Jorge Godoy <godoy(a)ieee.org> wrote:
>Is it harder to remove "n" lines of code commented out with "#" than "n"
>lines of multiline commented code? How?
I'd say it's harder to remove the latter, due to having to search for
the end of comment sequence, rather than simply looking for where the
block comment stops. And you've extra problems if you allow nested
comments, because then you'll have to count how deep you've gone. Of
course, if you can completely trust your editor's syntax highlighter
you might be OK, but wasn't part of the point of this argument about
not *requiring* smart editors to be productive?
\S -- siona(a)chiark.greenend.org.uk -- http://www.chaos.org.uk/~sion/
___ | "Frankly I have no feelings towards penguins one way or the other"
\X/ | -- Arthur C. Clarke
her nu become? se bera eadward ofdun hl?ddre heafdes b?ce bump bump bump
From: Jorge Godoy on 19 Apr 2006 11:14
Sion Arrowsmith wrote:
> I'd say it's harder to remove the latter, due to having to search for
> the end of comment sequence, rather than simply looking for where the
> block comment stops. And you've extra problems if you allow nested
> comments, because then you'll have to count how deep you've gone. Of
> course, if you can completely trust your editor's syntax highlighter
> you might be OK, but wasn't part of the point of this argument about
> not *requiring* smart editors to be productive?
Also, if you remove the start of the block first, then your editor might not
be highlighting anymore... With nested comments things get even worse
because you might miss the end of the outer block or something like that.
Jorge Godoy <godoy(a)ieee.org>
"Quidquid latine dictum sit, altum sonatur."
- Qualquer coisa dita em latim soa profundo.
- Anything said in Latin sounds smart.
From: rx on 19 Apr 2006 13:41
"Edward Elliott" <nobody(a)127.0.0.1> wrote in message
> Ben Finney wrote:
>> Indeed. Using revision control means never needing to comment out
>> blocks of code.
> Typing (* and *) on a few line will always be quicker, easier, and less
> confusing than any rcs diffs/restores. Once you delete the code you can
> no longer see it or add pieces back in without retrieving it from an
> external store. I'm not saying nested comments solve every problem, just
> that there exists a certain (perhaps small) class of problems they solve
> particularly well.
> Personally, I rarely leave code commented out beyond a single coding
> session. But my particular coding habits aren't relevant here.
Well I perfectly agree, and why make a dependence on external tools
(IDE/CVS) if you can build it into the language with no conflicts by using
some strange ascii combinations. I'm sure something like:
would be fine.
From: Edward Elliott on 19 Apr 2006 13:51

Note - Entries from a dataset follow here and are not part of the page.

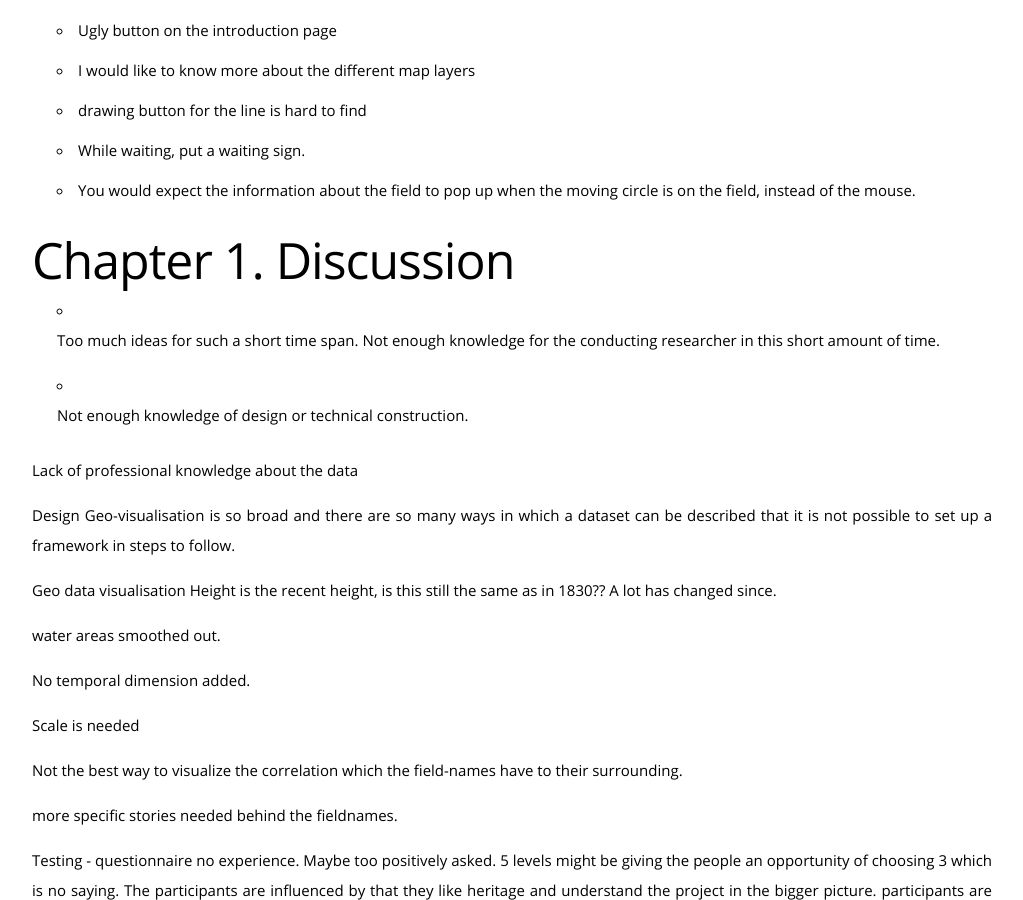
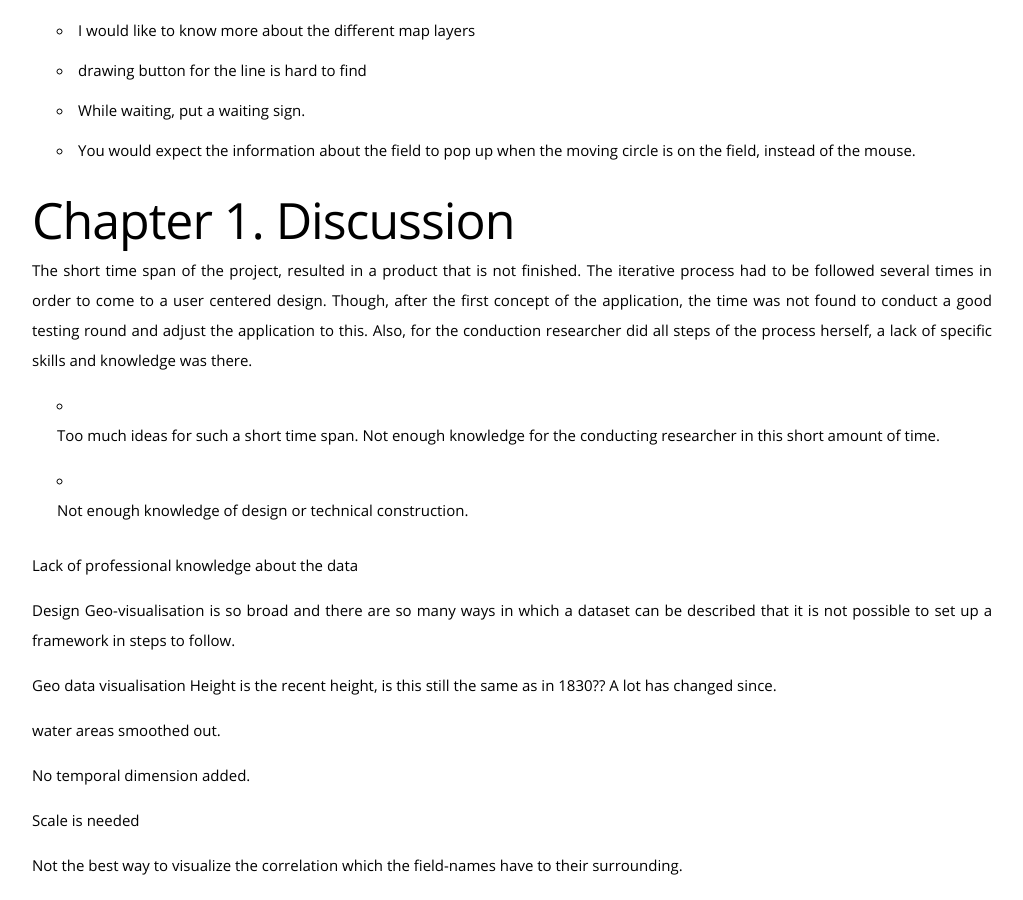
Before and after one commit to NieneB/InternshipReport, a Jekyll site: the page built from index.md, in a window 1280 px wide and 900 px high, scrolled down 42901 px. Shown: the whole window, without its empty margins (128-1151 px from the left). Built offline with Jekyll 4.4.1, drawn with Linux system fonts in a browser that asks for light colours; some web fonts are replaced; some of the changed lines change nothing that is shown; some of the changed text lies outside the part shown.

Commit message:
toc nailed it

```diff
--- a/index.md
+++ b/index.md
@@ -9,7 +9,7 @@
 <h2 class="nocount">  Wageningen University </h2>
 <img src="img/logo_wageningen_ur_.gif">
 <h2 class="nocount">  Waag Society</h2>
-<h2> Project Heritage & Location </h2>
+<h2 class="nocount"> Project Heritage & Location </h2>
 <img  src="img/WS_logo.jpg" >
 
 <p> <i>Niene Boeijen</i> </p>
@@ -1062,6 +1062,10 @@
 
 # Discussion
 
+The short time span of the project, resulted in a product that is not finished. The iterative process had to be followed several times in order to come to a user centered design. Though, after the first concept of the application, the time was not found to conduct a good testing round and adjust the application to this.
+Also, for the conduction researcher did all steps of the process herself, a lack of specific skills and knowledge was there.
+
+
 
 - Too much ideas for such a short time span. Not enough knowledge for the conducting researcher in this short amount of time.
 
--- a/js/toc.js
+++ b/js/toc.js
@@ -15,8 +15,14 @@
   .attr("class", function(d){
     return "toc-"+ d.localName
   })
+  .text(function(d){
+     return d.innerHTML })
+
+tov.selectAll("li")
+    .data(hoofdstuk)
+    .enter()
+  .append("a")
+  .attr("class", "xref")
   .attr("href", function(d){
-    return d.id
-  })
-  .text(function(d){
-     return d.innerHTML });
+      return d.id
+    });
```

Sion Arrowsmith wrote:
> Really? Under what circumstances is it easier to see what's going on
> with start/end comments than with comment-to-end-of-line?

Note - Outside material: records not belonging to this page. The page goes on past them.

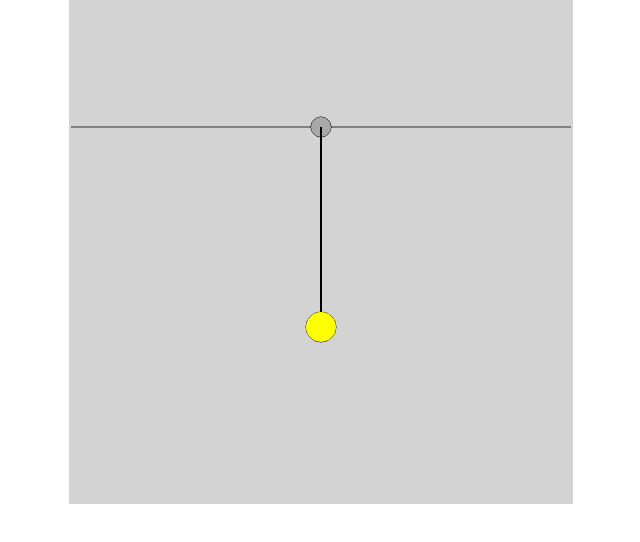
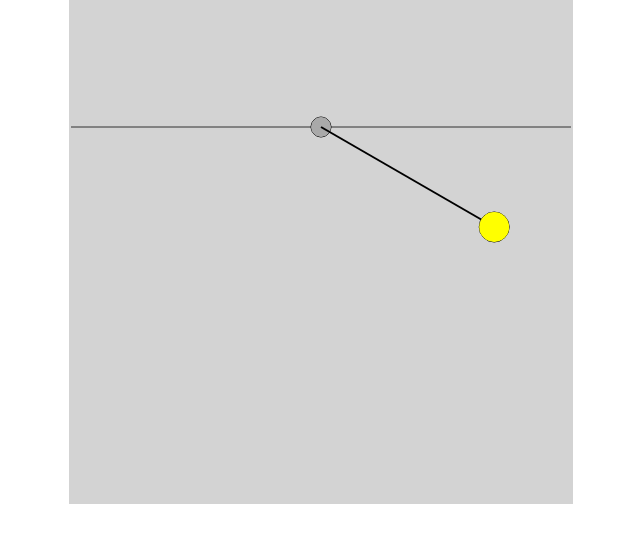
Before and after one commit to b-lukaszuk/ts_js_luzne_zadanka, a React (Create React App) app in the folder part2_Feb_2022/task2/my-app/: page / in a window 1280 px wide. Shown: the top 542 px of the page, without its empty margins (319-959 px from the left). Built offline with nearby package versions, Linux system fonts and the light colour scheme.

Commit message:
dod. animacje wahadla (do poprawy wychodzenie poza zakres)

```diff
--- a/part2_Feb_2022/task2/my-app/src/App.tsx
+++ b/part2_Feb_2022/task2/my-app/src/App.tsx
@@ -3,18 +3,31 @@ import './App.css';
 import Canvas from './canvas/Canvas';
 
 const App: React.FC = () => {
-    const [angle, setAngle]: [number, Function] = useState(0);
+    const [curHour, setCurHour]: [number, Function] = useState(3);
+    const [moveCW, setMoveCW]: [boolean, Function] = useState(true);
 
-    // useEffect(() => {
-    //     let timerId = setInterval(() => {
-    //         setIsColBlue(!isColBlue);
-    //     }, 2000);
-    //     return () => { clearInterval(timerId) };
-    // })
+    const addOrSubtr = (num: number, shouldAdd: boolean): number => {
+        return shouldAdd ? num + 1 : num - 1;
+    }
+
+    // get next hour of analogue clock pointed by the pendulum
+    const getNextHour = (curHour: number): number => {
+        if (curHour === 9) { setMoveCW(false) }
+        if (curHour === 3) { setMoveCW(true) }
+        return addOrSubtr(curHour, moveCW);
+    }
+
+    useEffect(() => {
+        let timerId = setInterval(() => {
+            setCurHour(getNextHour(curHour));
+            console.log("hour:", curHour);
+        }, 5000);
+        return () => { clearInterval(timerId) };
+    })
 
     return (
         <div className="App">
-            <Canvas angle={angle} />
+            <Canvas curHour={curHour} />
         </div>
     );
 }
--- a/part2_Feb_2022/task2/my-app/src/canvas/Canvas.tsx
+++ b/part2_Feb_2022/task2/my-app/src/canvas/Canvas.tsx
@@ -6,13 +6,13 @@ import setCanvasDefaults from './draw/setCanvasDefaults';
 import drawPendulum from './draw/drawPendulum';
 
 interface Props {
-    angle: number,
+    curHour: number,
 }
 
 const Canvas: React.FC<Props> = (props) => {
     const canvasRef = useRef<HTMLCanvasElement | null>(null);
 
-    let angle: number = props.angle;
+    let curHour: number = props.curHour;
 
     useEffect(() => {
         const canvas: HTMLCanvasElement | null = canvasRef.current;
@@ -22,8 +22,8 @@ const Canvas: React.FC<Props> = (props) => {
         if (ctx === null) { return undefined; }
         drawCanvBck(canvas, ctx, "lightgray");
         drawBase(canvas, ctx, canvas.height / 4);
-        drawPendulum(canvas, ctx, canvas.height / 4, 200, 6);
-    }, [angle])
+        drawPendulum(canvas, ctx, canvas.height / 4, 200, curHour);
+    }, [curHour])
 
     return (
         <div>
```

Off the top of my head:
1. The code is usually easier to read as # can obscure the first token on
the line. This can be alleviated by leaving a space after the # or
coloring the # differently.
2. It's easier to see where a nested comment begins and ends. Instead of
counting #s at the beginning of lines, just find the matching closer. This
is fairly simple to automate in a good editor. Counting #s can be
automated as well, but fails if the programmer gets lazy and doesn't add
extra #s when nesting, i.e. turns this:
instead of this
3. Preserves history better. Say I have consecutive lines commented out.
With #s, all you see is this:
If they were commented out in two chunks at different times, multiline
comments can preserve that information:
This isn't meant to be an exhaustive list. There are ways to address all
these things with single-line comments, but it takes more work. Economy of
expression favors nested comments in my book.
Gregor has a good point about grep, but C-based languages with /**/ suffer
the same problem. I think the answer is smarter searches, not dumber comments.
From: rx on 19 Apr 2006 13:55
"Jorge Godoy" <godoy(a)ieee.org> wrote in message
> Edward Elliott wrote:
> You can use either """ or '''. I don't keep changing them in my code, so
> can always use the other type (usually I use " so for commenting things
> I'd use ') to do that.
Try that on this code:
b='''This is a
b='''This is a